- [Directions]:
The response should contain every record, reproduced exactly.

- [Provided information]:

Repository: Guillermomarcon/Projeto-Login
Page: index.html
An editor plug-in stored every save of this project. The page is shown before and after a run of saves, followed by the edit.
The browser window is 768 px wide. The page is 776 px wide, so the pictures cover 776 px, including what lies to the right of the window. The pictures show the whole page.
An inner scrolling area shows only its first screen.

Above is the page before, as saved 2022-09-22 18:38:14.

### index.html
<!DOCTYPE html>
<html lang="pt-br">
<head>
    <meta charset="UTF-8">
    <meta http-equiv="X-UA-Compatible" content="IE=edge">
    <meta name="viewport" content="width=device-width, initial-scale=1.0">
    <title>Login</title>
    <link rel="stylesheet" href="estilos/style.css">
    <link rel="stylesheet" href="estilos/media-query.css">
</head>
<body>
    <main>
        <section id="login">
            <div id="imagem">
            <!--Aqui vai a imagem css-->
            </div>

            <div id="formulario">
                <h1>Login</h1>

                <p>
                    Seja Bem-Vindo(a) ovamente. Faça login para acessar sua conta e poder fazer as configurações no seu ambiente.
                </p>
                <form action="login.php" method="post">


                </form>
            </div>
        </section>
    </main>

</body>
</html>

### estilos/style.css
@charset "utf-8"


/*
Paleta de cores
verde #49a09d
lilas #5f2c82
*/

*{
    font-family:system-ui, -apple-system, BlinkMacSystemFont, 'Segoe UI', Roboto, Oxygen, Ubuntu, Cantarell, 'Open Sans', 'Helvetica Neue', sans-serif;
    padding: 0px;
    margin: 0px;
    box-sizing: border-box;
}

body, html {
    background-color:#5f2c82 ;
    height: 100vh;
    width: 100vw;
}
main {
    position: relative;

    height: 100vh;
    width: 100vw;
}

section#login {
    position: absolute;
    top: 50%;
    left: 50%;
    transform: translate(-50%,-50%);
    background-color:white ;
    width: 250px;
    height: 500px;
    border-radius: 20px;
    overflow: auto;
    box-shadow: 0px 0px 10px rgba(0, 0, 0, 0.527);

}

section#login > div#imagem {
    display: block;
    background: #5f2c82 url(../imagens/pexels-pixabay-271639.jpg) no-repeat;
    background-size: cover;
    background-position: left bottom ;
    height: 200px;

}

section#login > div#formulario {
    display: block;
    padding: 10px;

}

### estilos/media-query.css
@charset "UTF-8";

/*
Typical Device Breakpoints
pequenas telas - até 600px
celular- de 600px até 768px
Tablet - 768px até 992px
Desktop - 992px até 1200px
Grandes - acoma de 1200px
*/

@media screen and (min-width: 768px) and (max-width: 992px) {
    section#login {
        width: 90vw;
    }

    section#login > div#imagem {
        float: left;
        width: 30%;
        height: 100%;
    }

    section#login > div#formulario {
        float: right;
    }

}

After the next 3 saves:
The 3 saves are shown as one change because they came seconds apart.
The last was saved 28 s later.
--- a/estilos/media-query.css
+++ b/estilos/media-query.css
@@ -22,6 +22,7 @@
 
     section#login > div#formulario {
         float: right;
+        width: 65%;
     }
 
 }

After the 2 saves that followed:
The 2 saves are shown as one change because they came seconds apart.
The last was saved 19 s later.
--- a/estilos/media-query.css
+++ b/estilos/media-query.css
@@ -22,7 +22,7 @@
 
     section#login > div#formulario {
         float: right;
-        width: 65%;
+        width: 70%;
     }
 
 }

- [Exercise answer]:
Repository: Guillermomarcon/Projeto-Login
Page: index.html
An editor plug-in stored every save of this project. The page is shown before and after a run of saves, followed by the edit.
The browser window is 768 px wide. The page is 776 px wide, so the pictures cover 776 px, including what lies to the right of the window. The pictures show the whole page.
An inner scrolling area shows only its first screen.

Above is the page before, as saved 2022-09-22 18:38:14.

### index.html
<!DOCTYPE html>
<html lang="pt-br">
<head>
    <meta charset="UTF-8">
    <meta http-equiv="X-UA-Compatible" content="IE=edge">
    <meta name="viewport" content="width=device-width, initial-scale=1.0">
    <title>Login</title>
    <link rel="stylesheet" href="estilos/style.css">
    <link rel="stylesheet" href="estilos/media-query.css">
</head>
<body>
    <main>
        <section id="login">
            <div id="imagem">
            <!--Aqui vai a imagem css-->
            </div>

            <div id="formulario">
                <h1>Login</h1>

                <p>
                    Seja Bem-Vindo(a) ovamente. Faça login para acessar sua conta e poder fazer as configurações no seu ambiente.
                </p>
                <form action="login.php" method="post">


                </form>
            </div>
        </section>
    </main>

</body>
</html>

### estilos/style.css
@charset "utf-8"


/*
Paleta de cores
verde #49a09d
lilas #5f2c82
*/

*{
    font-family:system-ui, -apple-system, BlinkMacSystemFont, 'Segoe UI', Roboto, Oxygen, Ubuntu, Cantarell, 'Open Sans', 'Helvetica Neue', sans-serif;
    padding: 0px;
    margin: 0px;
    box-sizing: border-box;
}

body, html {
    background-color:#5f2c82 ;
    height: 100vh;
    width: 100vw;
}
main {
    position: relative;

    height: 100vh;
    width: 100vw;
}

section#login {
    position: absolute;
    top: 50%;
    left: 50%;
    transform: translate(-50%,-50%);
    background-color:white ;
    width: 250px;
    height: 500px;
    border-radius: 20px;
    overflow: auto;
    box-shadow: 0px 0px 10px rgba(0, 0, 0, 0.527);

}

section#login > div#imagem {
    display: block;
    background: #5f2c82 url(../imagens/pexels-pixabay-271639.jpg) no-repeat;
    background-size: cover;
    background-position: left bottom ;
    height: 200px;

}

section#login > div#formulario {
    display: block;
    padding: 10px;

}

### estilos/media-query.css
@charset "UTF-8";

/*
Typical Device Breakpoints
pequenas telas - até 600px
celular- de 600px até 768px
Tablet - 768px até 992px
Desktop - 992px até 1200px
Grandes - acoma de 1200px
*/

@media screen and (min-width: 768px) and (max-width: 992px) {
    section#login {
        width: 90vw;
    }

    section#login > div#imagem {
        float: left;
        width: 30%;
        height: 100%;
    }

    section#login > div#formulario {
        float: right;
    }

}

After the next 3 saves:
The 3 saves are shown as one change because they came seconds apart.
The last was saved 28 s later.
--- a/estilos/media-query.css
+++ b/estilos/media-query.css
@@ -22,6 +22,7 @@
 
     section#login > div#formulario {
         float: right;
+        width: 65%;
     }
 
 }

After the 2 saves that followed:
The 2 saves are shown as one change because they came seconds apart.
The last was saved 19 s later.
--- a/estilos/media-query.css
+++ b/estilos/media-query.css
@@ -22,7 +22,7 @@
 
     section#login > div#formulario {
         float: right;
-        width: 65%;
+        width: 70%;
     }
 
 }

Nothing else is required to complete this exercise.